I see anxiety about declining membership and financial support growing at many of our congregations. For a long time, many churches were able to cope with declining membership because the remaining members increased giving, but now this inclination to generosity is weakening or is being overwhelmed by the loss of members. For many of us, it is becoming clear that the way we “do church” – which is facility-based, professionally-led, and Sunday-morning-worship-centered is no longer viable. This is real: If one of the functions of a church is to help people grow in their relationships with God, we are not functioning very well in many church settings. This may not be new.
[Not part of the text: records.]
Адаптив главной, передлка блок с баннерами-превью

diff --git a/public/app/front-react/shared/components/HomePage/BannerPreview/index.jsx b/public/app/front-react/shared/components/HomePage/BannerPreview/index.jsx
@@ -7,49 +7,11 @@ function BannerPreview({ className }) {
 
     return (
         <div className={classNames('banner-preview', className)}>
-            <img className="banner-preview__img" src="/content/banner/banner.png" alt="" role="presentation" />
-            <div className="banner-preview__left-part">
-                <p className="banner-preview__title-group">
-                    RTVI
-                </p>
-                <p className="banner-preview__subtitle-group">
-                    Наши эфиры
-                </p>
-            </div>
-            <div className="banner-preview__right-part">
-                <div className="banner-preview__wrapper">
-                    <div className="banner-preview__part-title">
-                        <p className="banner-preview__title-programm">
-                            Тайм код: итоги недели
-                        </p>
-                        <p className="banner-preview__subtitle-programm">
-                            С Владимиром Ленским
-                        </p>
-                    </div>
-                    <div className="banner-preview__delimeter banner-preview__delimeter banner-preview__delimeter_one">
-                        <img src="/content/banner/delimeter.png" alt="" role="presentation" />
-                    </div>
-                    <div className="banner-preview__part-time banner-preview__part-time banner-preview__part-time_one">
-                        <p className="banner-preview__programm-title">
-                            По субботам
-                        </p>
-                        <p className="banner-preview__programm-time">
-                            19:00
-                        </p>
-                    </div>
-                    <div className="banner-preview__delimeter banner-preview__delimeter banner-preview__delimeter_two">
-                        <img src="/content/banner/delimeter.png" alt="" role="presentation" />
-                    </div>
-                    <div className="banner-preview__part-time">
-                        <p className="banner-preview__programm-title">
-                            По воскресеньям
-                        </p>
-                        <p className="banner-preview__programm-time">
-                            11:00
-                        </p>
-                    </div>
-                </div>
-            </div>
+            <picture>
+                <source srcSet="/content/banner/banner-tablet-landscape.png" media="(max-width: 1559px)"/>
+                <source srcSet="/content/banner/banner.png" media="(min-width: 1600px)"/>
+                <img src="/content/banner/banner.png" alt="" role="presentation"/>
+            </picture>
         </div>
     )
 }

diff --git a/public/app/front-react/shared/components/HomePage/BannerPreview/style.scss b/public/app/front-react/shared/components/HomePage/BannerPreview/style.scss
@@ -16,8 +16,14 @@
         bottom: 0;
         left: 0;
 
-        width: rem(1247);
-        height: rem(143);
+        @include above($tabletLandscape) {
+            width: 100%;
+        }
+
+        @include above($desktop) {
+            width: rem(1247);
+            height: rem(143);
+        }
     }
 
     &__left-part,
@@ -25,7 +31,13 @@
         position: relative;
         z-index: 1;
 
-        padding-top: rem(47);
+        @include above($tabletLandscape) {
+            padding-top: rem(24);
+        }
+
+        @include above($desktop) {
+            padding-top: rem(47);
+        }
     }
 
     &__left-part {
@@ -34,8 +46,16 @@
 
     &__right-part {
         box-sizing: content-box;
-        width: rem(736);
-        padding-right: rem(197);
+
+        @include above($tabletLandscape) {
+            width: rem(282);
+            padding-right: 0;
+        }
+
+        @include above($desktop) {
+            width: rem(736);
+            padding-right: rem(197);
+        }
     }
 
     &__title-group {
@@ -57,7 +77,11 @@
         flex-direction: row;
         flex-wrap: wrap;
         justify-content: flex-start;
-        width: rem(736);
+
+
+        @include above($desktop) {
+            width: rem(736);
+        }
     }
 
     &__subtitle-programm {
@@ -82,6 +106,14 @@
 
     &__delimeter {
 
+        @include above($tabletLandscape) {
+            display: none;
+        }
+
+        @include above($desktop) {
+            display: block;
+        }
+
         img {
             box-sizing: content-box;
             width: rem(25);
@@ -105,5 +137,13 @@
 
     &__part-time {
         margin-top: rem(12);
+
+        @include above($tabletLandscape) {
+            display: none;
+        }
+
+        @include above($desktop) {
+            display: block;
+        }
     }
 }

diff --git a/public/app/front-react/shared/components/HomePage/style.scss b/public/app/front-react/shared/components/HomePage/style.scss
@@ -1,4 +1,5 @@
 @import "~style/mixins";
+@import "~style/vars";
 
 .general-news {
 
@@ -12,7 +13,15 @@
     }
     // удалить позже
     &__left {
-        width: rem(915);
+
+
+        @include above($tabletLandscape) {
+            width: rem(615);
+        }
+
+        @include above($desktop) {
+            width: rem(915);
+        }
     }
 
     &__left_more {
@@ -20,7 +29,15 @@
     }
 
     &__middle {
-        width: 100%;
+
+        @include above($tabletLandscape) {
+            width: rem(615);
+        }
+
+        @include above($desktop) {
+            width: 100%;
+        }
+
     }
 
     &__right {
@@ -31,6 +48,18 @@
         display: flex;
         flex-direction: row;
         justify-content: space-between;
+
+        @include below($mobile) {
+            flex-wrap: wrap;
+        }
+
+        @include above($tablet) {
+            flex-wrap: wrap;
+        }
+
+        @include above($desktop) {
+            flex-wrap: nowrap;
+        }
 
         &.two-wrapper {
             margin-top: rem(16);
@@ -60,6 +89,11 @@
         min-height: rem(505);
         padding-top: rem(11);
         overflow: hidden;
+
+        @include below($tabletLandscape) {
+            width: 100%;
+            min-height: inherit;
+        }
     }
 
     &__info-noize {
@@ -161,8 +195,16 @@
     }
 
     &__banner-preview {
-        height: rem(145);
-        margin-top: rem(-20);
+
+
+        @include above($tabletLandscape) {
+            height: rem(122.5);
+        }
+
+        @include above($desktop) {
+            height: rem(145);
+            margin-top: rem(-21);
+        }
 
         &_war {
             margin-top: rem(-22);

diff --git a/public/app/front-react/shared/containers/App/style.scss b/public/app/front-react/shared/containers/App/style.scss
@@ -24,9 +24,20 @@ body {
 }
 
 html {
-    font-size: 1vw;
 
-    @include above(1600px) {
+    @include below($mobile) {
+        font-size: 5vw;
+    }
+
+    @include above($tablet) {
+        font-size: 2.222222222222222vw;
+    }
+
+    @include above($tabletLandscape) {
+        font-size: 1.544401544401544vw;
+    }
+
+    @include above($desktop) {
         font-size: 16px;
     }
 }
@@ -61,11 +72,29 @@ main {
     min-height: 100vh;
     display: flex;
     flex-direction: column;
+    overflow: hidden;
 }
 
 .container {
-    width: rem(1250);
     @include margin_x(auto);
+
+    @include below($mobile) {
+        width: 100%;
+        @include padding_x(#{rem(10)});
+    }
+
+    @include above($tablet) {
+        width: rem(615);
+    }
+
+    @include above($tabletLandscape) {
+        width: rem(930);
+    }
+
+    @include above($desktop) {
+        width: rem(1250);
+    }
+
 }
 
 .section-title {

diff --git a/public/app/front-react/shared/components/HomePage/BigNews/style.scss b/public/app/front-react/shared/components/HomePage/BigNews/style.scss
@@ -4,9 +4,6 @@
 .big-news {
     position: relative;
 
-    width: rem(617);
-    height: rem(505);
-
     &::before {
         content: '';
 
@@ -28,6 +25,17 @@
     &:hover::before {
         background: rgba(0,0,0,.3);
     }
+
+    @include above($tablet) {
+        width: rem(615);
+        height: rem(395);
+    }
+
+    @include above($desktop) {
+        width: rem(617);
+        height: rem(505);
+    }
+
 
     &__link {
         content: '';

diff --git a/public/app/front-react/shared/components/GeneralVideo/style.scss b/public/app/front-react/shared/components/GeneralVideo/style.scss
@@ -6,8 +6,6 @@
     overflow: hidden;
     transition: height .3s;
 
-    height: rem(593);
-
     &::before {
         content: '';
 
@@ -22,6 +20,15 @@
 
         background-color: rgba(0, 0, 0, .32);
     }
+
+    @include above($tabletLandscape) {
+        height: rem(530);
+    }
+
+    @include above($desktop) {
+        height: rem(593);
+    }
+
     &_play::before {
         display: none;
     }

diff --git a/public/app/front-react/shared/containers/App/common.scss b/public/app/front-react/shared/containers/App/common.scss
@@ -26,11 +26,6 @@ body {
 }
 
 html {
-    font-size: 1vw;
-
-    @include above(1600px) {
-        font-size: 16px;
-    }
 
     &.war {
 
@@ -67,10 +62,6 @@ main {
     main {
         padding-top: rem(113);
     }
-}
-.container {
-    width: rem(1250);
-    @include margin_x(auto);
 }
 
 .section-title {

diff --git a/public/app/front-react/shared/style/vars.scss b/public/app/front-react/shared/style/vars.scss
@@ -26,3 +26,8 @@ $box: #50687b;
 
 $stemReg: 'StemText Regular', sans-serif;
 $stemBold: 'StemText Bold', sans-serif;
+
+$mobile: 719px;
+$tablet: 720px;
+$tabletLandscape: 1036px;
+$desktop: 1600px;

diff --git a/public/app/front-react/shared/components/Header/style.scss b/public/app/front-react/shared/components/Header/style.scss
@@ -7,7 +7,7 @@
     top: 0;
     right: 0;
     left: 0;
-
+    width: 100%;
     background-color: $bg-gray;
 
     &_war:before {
It may be that greater membership and financial support in the past was not a reflection of functioning well – helping people grow in their relationships with God - as much as evidence of the social role churches played in our culture.
When I started on the Conference staff in 2002, I imagined that our way of doing church was sustainable. In fact, I could imagine that the adoption of best practices, leadership development, and other initiatives could lead to renewed growth. This has not come to pass. This has been discouraging at times.
I’m ready to move on. If our way of doing church is not effective, we should stop trying to prop it up and let old approaches die so that new approaches can live. The most recent most catastrophic event in the history of our planet was the meteor strike that almost extinguished all life on the planet. Almost. It ended the age of dinosaurs and started the age of mammals. And friends, we are mammals. We might not be here at all if it were not for the catastrophe.
I don’t know what churches are going to look like in the future. I do know that in the midst of an occupation by a repressive foreign power, where religious authorities were collaborators, where the economic system was unjust and income inequality extreme, where women and many others were harshly discriminated against, in the midst of all this, Jesus preached that the kingdom of God is at hand. Do we not perceive it?
Charlie Kuchenbrod is the Executive Associate Conference Minister for the CT Conference, UCC.
Church Legacy Specialist Charlie Kuchenbrod is a resource for all UCC churches that are transitioning to the legacy stage of their lifecycle. Charlie Kuchenbrod has served the Southern New England Conference and prior to that the historic Connecticut...